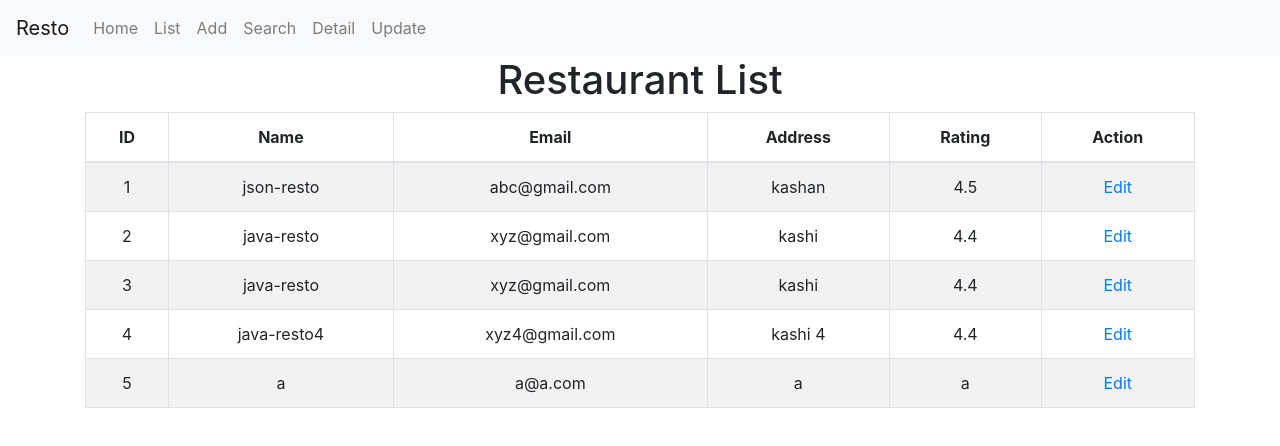
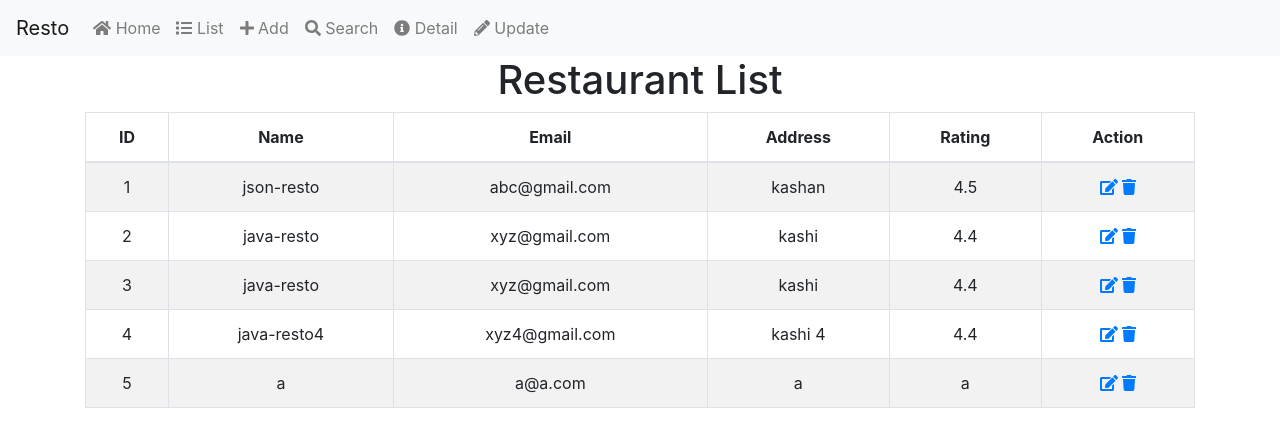
Before and after one commit to KashanMehmood/restraunt-crud, a React (Create React App) app: page /list in a window 1280 px wide. Shown: the top 446 px of the page. Built offline with nearby package versions, Linux system fonts and the light colour scheme; data requests are answered from the project's data file.

Commit message:
add font awsome icon

```diff
--- a/package.json
+++ b/package.json
@@ -3,6 +3,9 @@
   "version": "0.1.0",
   "private": true,
   "dependencies": {
+    "@fortawesome/fontawesome-svg-core": "^1.2.28",
+    "@fortawesome/free-solid-svg-icons": "^5.13.0",
+    "@fortawesome/react-fontawesome": "^0.1.9",
     "@testing-library/jest-dom": "^4.2.4",
     "@testing-library/react": "^9.5.0",
     "@testing-library/user-event": "^7.2.1",
--- a/src/App.js
+++ b/src/App.js
@@ -6,14 +6,14 @@ import RestaurantMake from "./component/RestaurantMake";
 import RestaurantSearch from "./component/RestaurantSearch";
 import RestaurantDetail from "./component/RestaurantDetail";
 import RestaurantUpdate from "./component/RestaurantUpdate";
-
 import { Navbar, Nav } from 'react-bootstrap';
-
 import {
   BrowserRouter as Router,
   Switch,
   Route,
 } from "react-router-dom";
+import { FontAwesomeIcon } from '@fortawesome/react-fontawesome';
+import { faList,faHome, faPlus, faSearch, faInfoCircle, faPencilAlt } from '@fortawesome/free-solid-svg-icons';
 
 function App() {
   return (
@@ -27,12 +27,12 @@ function App() {
               <Nav className="mr-auto">
                 {/* you can also write this  */}
                 {/* <Nav.Link href="/">Home</Nav.Link> */}
-                <Nav.Link href="/">Home</Nav.Link>
-                <Nav.Link href="/list">List</Nav.Link>
-                <Nav.Link href="/create">Add</Nav.Link>
-                <Nav.Link href="/search">Search</Nav.Link>
-                <Nav.Link href="/detail">Detail</Nav.Link>
-                <Nav.Link href="/update">Update</Nav.Link>
+                <Nav.Link href="/"><FontAwesomeIcon  icon={faHome} /> Home</Nav.Link>
+                <Nav.Link href="/list"><FontAwesomeIcon icon={faList} /> List</Nav.Link>
+                <Nav.Link href="/create"><FontAwesomeIcon  icon={faPlus} /> Add</Nav.Link>
+                <Nav.Link href="/search"><FontAwesomeIcon  icon={faSearch} /> Search</Nav.Link>
+                <Nav.Link href="/detail"><FontAwesomeIcon  icon={faInfoCircle} /> Detail</Nav.Link>
+                <Nav.Link href="/update"><FontAwesomeIcon  icon={faPencilAlt} /> Update</Nav.Link>
 
               </Nav>
             </Navbar.Collapse>
--- a/src/component/RestaurantList.js
+++ b/src/component/RestaurantList.js
@@ -1,6 +1,8 @@
 import React, { Component } from 'react';
 import { Table } from 'react-bootstrap';
 import { Link } from "react-router-dom";
+import { FontAwesomeIcon } from '@fortawesome/react-fontawesome';
+import { faEdit, faTrash } from '@fortawesome/free-solid-svg-icons';
 
 class RestaurantList extends Component {
 
@@ -52,7 +54,10 @@ class RestaurantList extends Component {
                                     <td>{item.email}</td>
                                     <td>{item.address}</td>
                                     <td>{item.rating}</td>
-                                    <td><Link to={"/update/"+item.id} >Edit</Link></td>
+                                    <td>
+                                        <Link to={"/update/"+item.id}><FontAwesomeIcon  icon={faEdit} /> </Link>
+                                        <Link to={"/update/"+item.id}><FontAwesomeIcon  icon={faTrash} /> </Link>
+                                    </td>
 
 
                                 </tr>
```
Also changed, not shown: 2 other files (tests, documents, lock files or other folders).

┄┄┄┄┄┄┄┄┄┄

Task statement: If a picture appears in the records, omit it and print everything else exactly.

The completed task:
Before and after one commit to KashanMehmood/restraunt-crud, a React (Create React App) app: page /list in a window 1280 px wide. Shown: the top 446 px of the page. Built offline with nearby package versions, Linux system fonts and the light colour scheme; data requests are answered from the project's data file.

Commit message:
add font awsome icon

```diff
--- a/package.json
+++ b/package.json
@@ -3,6 +3,9 @@
   "version": "0.1.0",
   "private": true,
   "dependencies": {
+    "@fortawesome/fontawesome-svg-core": "^1.2.28",
+    "@fortawesome/free-solid-svg-icons": "^5.13.0",
+    "@fortawesome/react-fontawesome": "^0.1.9",
     "@testing-library/jest-dom": "^4.2.4",
     "@testing-library/react": "^9.5.0",
     "@testing-library/user-event": "^7.2.1",
--- a/src/App.js
+++ b/src/App.js
@@ -6,14 +6,14 @@ import RestaurantMake from "./component/RestaurantMake";
 import RestaurantSearch from "./component/RestaurantSearch";
 import RestaurantDetail from "./component/RestaurantDetail";
 import RestaurantUpdate from "./component/RestaurantUpdate";
-
 import { Navbar, Nav } from 'react-bootstrap';
-
 import {
   BrowserRouter as Router,
   Switch,
   Route,
 } from "react-router-dom";
+import { FontAwesomeIcon } from '@fortawesome/react-fontawesome';
+import { faList,faHome, faPlus, faSearch, faInfoCircle, faPencilAlt } from '@fortawesome/free-solid-svg-icons';
 
 function App() {
   return (
@@ -27,12 +27,12 @@ function App() {
               <Nav className="mr-auto">
                 {/* you can also write this  */}
                 {/* <Nav.Link href="/">Home</Nav.Link> */}
-                <Nav.Link href="/">Home</Nav.Link>
-                <Nav.Link href="/list">List</Nav.Link>
-                <Nav.Link href="/create">Add</Nav.Link>
-                <Nav.Link href="/search">Search</Nav.Link>
-                <Nav.Link href="/detail">Detail</Nav.Link>
-                <Nav.Link href="/update">Update</Nav.Link>
+                <Nav.Link href="/"><FontAwesomeIcon  icon={faHome} /> Home</Nav.Link>
+                <Nav.Link href="/list"><FontAwesomeIcon icon={faList} /> List</Nav.Link>
+                <Nav.Link href="/create"><FontAwesomeIcon  icon={faPlus} /> Add</Nav.Link>
+                <Nav.Link href="/search"><FontAwesomeIcon  icon={faSearch} /> Search</Nav.Link>
+                <Nav.Link href="/detail"><FontAwesomeIcon  icon={faInfoCircle} /> Detail</Nav.Link>
+                <Nav.Link href="/update"><FontAwesomeIcon  icon={faPencilAlt} /> Update</Nav.Link>
 
               </Nav>
             </Navbar.Collapse>
--- a/src/component/RestaurantList.js
+++ b/src/component/RestaurantList.js
@@ -1,6 +1,8 @@
 import React, { Component } from 'react';
 import { Table } from 'react-bootstrap';
 import { Link } from "react-router-dom";
+import { FontAwesomeIcon } from '@fortawesome/react-fontawesome';
+import { faEdit, faTrash } from '@fortawesome/free-solid-svg-icons';
 
 class RestaurantList extends Component {
 
@@ -52,7 +54,10 @@ class RestaurantList extends Component {
                                     <td>{item.email}</td>
                                     <td>{item.address}</td>
                                     <td>{item.rating}</td>
-                                    <td><Link to={"/update/"+item.id} >Edit</Link></td>
+                                    <td>
+                                        <Link to={"/update/"+item.id}><FontAwesomeIcon  icon={faEdit} /> </Link>
+                                        <Link to={"/update/"+item.id}><FontAwesomeIcon  icon={faTrash} /> </Link>
+                                    </td>
 
 
                                 </tr>
```
Also changed, not shown: 2 other files (tests, documents, lock files or other folders).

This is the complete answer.